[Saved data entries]
+-------+

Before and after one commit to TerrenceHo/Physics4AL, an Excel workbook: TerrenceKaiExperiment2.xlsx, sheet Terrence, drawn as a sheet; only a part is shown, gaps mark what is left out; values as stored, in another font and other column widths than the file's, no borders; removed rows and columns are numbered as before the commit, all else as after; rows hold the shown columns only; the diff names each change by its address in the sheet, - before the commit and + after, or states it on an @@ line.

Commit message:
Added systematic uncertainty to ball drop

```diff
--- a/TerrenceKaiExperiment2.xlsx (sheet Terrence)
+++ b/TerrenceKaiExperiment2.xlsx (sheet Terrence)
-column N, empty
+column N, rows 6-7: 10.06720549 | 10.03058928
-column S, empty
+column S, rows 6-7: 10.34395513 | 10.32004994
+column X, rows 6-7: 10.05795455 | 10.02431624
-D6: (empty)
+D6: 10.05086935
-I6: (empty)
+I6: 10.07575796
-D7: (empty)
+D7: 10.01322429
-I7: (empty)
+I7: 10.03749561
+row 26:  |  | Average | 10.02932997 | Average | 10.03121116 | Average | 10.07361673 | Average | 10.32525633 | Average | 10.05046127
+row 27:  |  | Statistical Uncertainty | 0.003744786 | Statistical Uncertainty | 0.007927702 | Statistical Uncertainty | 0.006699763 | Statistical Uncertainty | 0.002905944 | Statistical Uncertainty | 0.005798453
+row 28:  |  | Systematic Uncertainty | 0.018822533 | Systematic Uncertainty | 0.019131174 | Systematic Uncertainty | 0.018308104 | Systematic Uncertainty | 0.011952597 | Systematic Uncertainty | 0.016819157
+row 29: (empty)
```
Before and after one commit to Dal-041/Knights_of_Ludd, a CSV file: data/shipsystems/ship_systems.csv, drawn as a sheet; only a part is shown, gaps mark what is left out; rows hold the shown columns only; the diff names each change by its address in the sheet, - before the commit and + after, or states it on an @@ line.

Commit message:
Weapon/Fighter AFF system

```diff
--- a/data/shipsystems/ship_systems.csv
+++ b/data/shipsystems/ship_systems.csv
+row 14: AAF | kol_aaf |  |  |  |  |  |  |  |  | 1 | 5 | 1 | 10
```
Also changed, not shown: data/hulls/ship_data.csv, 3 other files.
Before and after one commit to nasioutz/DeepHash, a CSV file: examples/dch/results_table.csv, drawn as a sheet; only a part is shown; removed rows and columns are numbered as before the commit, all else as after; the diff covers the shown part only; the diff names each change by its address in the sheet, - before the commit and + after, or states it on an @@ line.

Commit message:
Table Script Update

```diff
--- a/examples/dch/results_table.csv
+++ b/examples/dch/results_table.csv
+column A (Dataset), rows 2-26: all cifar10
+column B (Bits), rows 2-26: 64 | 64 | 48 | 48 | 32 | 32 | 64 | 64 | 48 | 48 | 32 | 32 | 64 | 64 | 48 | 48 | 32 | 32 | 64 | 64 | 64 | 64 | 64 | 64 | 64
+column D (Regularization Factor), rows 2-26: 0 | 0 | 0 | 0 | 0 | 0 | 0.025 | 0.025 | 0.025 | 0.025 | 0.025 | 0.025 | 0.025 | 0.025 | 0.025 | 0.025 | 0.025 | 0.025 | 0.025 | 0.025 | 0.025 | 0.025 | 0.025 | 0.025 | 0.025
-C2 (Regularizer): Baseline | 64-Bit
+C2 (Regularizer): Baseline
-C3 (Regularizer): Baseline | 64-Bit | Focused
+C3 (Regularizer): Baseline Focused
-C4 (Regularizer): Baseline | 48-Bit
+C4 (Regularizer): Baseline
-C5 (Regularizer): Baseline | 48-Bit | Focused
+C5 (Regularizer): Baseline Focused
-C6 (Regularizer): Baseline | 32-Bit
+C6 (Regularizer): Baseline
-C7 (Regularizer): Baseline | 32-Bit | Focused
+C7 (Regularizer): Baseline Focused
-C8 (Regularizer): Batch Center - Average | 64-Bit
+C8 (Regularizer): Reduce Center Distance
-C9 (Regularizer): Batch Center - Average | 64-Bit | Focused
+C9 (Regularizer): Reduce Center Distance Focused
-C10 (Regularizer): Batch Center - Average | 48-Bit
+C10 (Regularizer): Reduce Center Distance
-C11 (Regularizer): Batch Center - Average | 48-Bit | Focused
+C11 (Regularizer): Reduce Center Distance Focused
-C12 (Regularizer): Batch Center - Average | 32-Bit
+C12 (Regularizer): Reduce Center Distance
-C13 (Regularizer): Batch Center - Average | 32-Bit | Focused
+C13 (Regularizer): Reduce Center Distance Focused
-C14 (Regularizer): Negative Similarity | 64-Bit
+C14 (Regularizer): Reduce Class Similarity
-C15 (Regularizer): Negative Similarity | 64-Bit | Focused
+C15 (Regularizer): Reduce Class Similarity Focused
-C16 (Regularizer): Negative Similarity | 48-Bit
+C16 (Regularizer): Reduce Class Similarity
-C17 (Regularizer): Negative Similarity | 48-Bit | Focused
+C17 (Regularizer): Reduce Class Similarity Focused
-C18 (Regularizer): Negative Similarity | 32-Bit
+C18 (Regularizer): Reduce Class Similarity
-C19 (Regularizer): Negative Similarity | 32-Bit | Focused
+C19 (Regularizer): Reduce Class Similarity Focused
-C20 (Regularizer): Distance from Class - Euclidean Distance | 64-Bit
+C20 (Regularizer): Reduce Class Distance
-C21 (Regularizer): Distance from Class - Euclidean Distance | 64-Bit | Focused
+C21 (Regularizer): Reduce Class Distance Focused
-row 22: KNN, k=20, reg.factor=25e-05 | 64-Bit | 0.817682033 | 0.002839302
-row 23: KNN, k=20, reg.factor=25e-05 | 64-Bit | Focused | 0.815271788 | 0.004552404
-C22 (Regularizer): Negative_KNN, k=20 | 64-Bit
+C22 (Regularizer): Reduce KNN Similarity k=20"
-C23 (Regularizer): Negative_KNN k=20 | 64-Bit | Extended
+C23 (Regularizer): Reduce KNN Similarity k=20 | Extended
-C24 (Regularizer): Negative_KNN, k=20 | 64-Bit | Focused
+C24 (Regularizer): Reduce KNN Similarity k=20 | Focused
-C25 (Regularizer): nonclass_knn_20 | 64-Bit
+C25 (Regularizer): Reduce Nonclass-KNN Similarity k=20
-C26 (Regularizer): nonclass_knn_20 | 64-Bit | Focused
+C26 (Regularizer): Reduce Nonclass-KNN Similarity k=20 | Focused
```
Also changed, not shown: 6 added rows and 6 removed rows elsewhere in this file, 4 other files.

+-------+

→ WORK TASK:
Where does the word "changed" occur in the records? Return every line that holds it.

→ YOUR RESPONSE:
Also changed, not shown: data/hulls/ship_data.csv, 3 other files.
Also changed, not shown: 6 added rows and 6 removed rows elsewhere in this file, 4 other files.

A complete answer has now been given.